Exercise data >>
+ + +
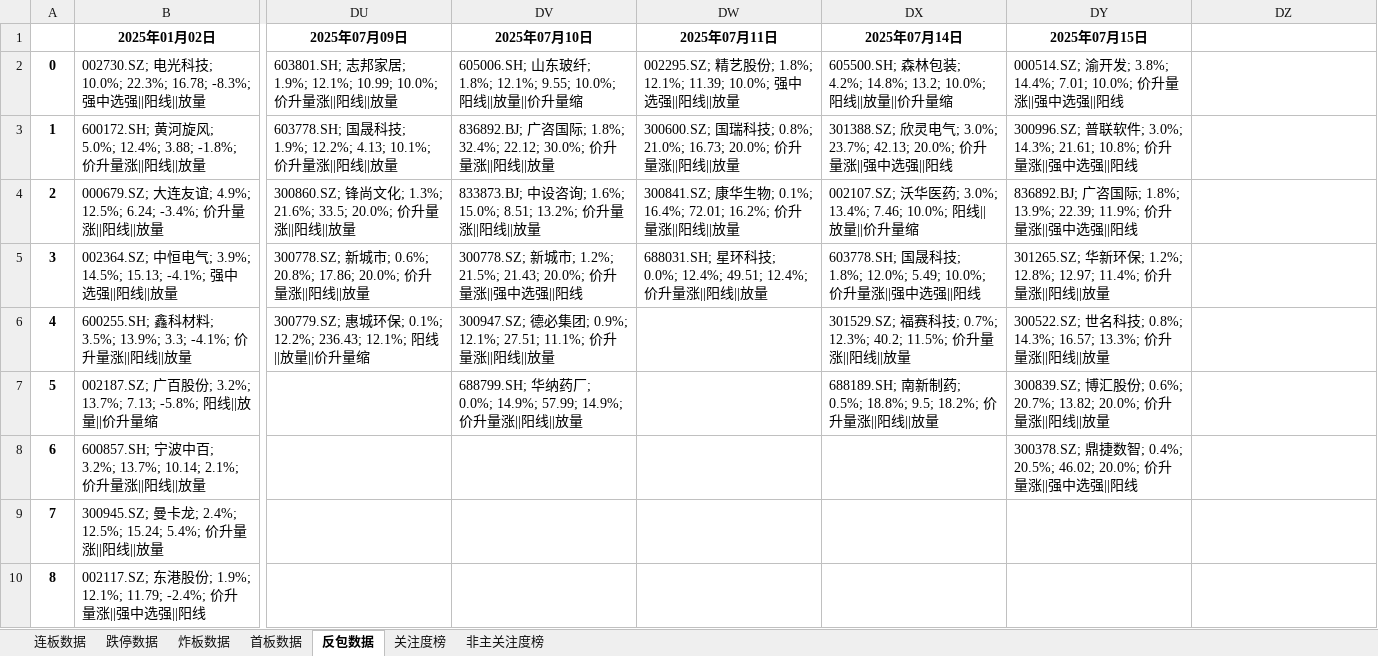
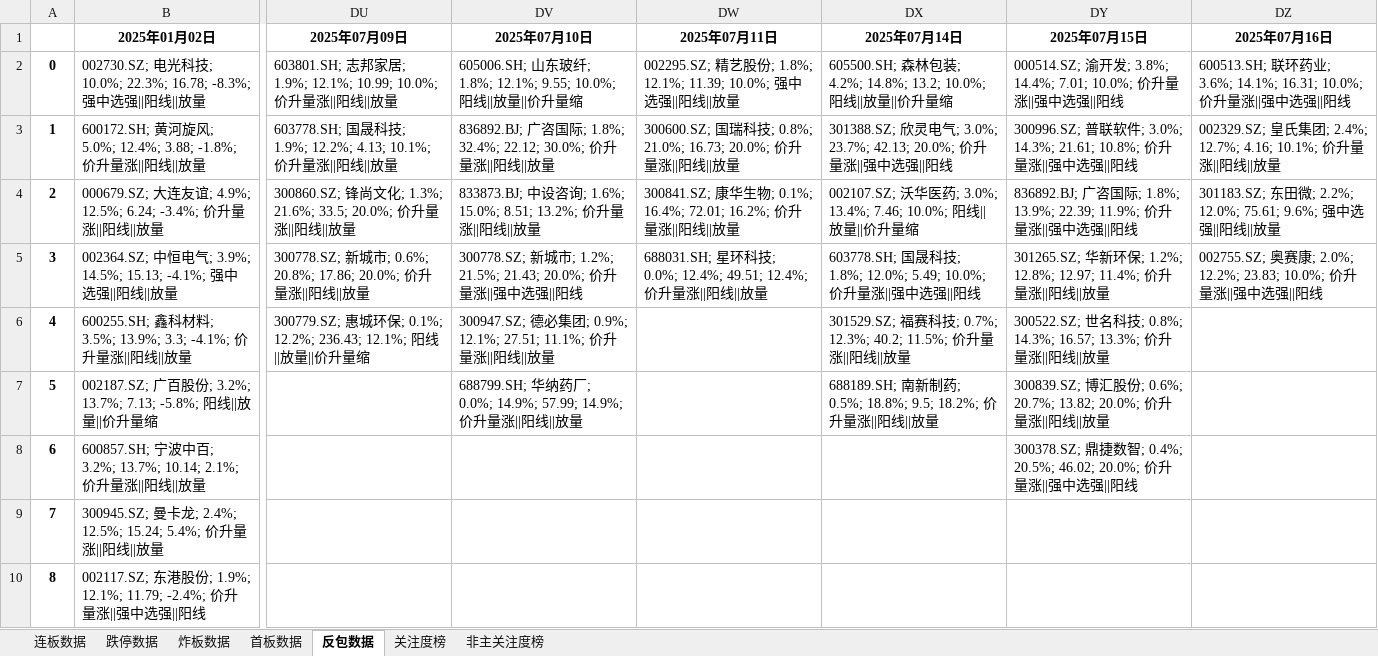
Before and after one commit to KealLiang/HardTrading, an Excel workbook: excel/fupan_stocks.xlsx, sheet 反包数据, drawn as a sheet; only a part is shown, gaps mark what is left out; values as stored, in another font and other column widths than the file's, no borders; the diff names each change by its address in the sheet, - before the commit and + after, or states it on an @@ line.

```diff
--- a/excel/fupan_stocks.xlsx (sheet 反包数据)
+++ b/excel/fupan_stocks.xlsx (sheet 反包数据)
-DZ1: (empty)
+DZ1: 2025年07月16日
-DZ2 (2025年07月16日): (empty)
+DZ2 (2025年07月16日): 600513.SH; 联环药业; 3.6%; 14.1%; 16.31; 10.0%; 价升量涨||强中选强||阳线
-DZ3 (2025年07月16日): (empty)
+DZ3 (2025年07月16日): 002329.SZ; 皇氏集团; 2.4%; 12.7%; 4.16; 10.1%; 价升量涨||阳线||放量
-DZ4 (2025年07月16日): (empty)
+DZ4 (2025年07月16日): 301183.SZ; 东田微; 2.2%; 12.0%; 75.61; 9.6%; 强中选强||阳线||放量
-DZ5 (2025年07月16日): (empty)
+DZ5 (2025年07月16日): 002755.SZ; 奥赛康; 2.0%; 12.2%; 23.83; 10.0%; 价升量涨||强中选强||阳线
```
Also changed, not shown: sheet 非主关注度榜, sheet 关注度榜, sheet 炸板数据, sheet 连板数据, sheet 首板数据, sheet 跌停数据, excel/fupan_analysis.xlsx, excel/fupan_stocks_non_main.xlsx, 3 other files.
+ + +
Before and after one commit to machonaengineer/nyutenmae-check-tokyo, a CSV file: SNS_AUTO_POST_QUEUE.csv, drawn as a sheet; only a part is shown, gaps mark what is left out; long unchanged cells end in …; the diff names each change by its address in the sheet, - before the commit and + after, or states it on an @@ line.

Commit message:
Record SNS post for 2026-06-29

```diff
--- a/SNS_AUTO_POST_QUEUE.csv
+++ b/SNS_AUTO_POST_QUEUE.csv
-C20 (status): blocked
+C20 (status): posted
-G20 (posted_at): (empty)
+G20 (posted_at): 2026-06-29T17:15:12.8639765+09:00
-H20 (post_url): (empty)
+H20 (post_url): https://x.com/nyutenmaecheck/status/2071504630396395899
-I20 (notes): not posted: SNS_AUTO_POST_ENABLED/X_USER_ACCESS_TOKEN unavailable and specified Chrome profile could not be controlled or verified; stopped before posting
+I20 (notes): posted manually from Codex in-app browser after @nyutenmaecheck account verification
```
+ + +
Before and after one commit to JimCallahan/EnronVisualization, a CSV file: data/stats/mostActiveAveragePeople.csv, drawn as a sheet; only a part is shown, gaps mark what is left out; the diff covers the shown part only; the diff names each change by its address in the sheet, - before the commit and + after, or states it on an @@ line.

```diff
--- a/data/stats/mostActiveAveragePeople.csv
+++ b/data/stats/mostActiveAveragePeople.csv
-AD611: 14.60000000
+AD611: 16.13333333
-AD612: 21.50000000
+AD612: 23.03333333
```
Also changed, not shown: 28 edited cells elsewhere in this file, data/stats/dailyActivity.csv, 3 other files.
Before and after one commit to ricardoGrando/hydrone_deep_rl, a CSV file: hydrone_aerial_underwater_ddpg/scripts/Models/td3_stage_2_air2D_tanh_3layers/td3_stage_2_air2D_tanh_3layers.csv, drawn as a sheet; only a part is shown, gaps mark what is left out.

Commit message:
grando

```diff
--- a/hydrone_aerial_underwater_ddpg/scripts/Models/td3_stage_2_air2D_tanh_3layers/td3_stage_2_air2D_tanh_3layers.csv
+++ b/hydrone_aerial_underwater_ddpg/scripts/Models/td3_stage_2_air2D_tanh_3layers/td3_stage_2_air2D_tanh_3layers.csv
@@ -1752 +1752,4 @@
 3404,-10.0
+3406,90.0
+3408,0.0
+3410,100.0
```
+ + +
Brief >>
Count the lines of the entries that hold the string "after", then state that number and nothing more.

Solution for this task >>
5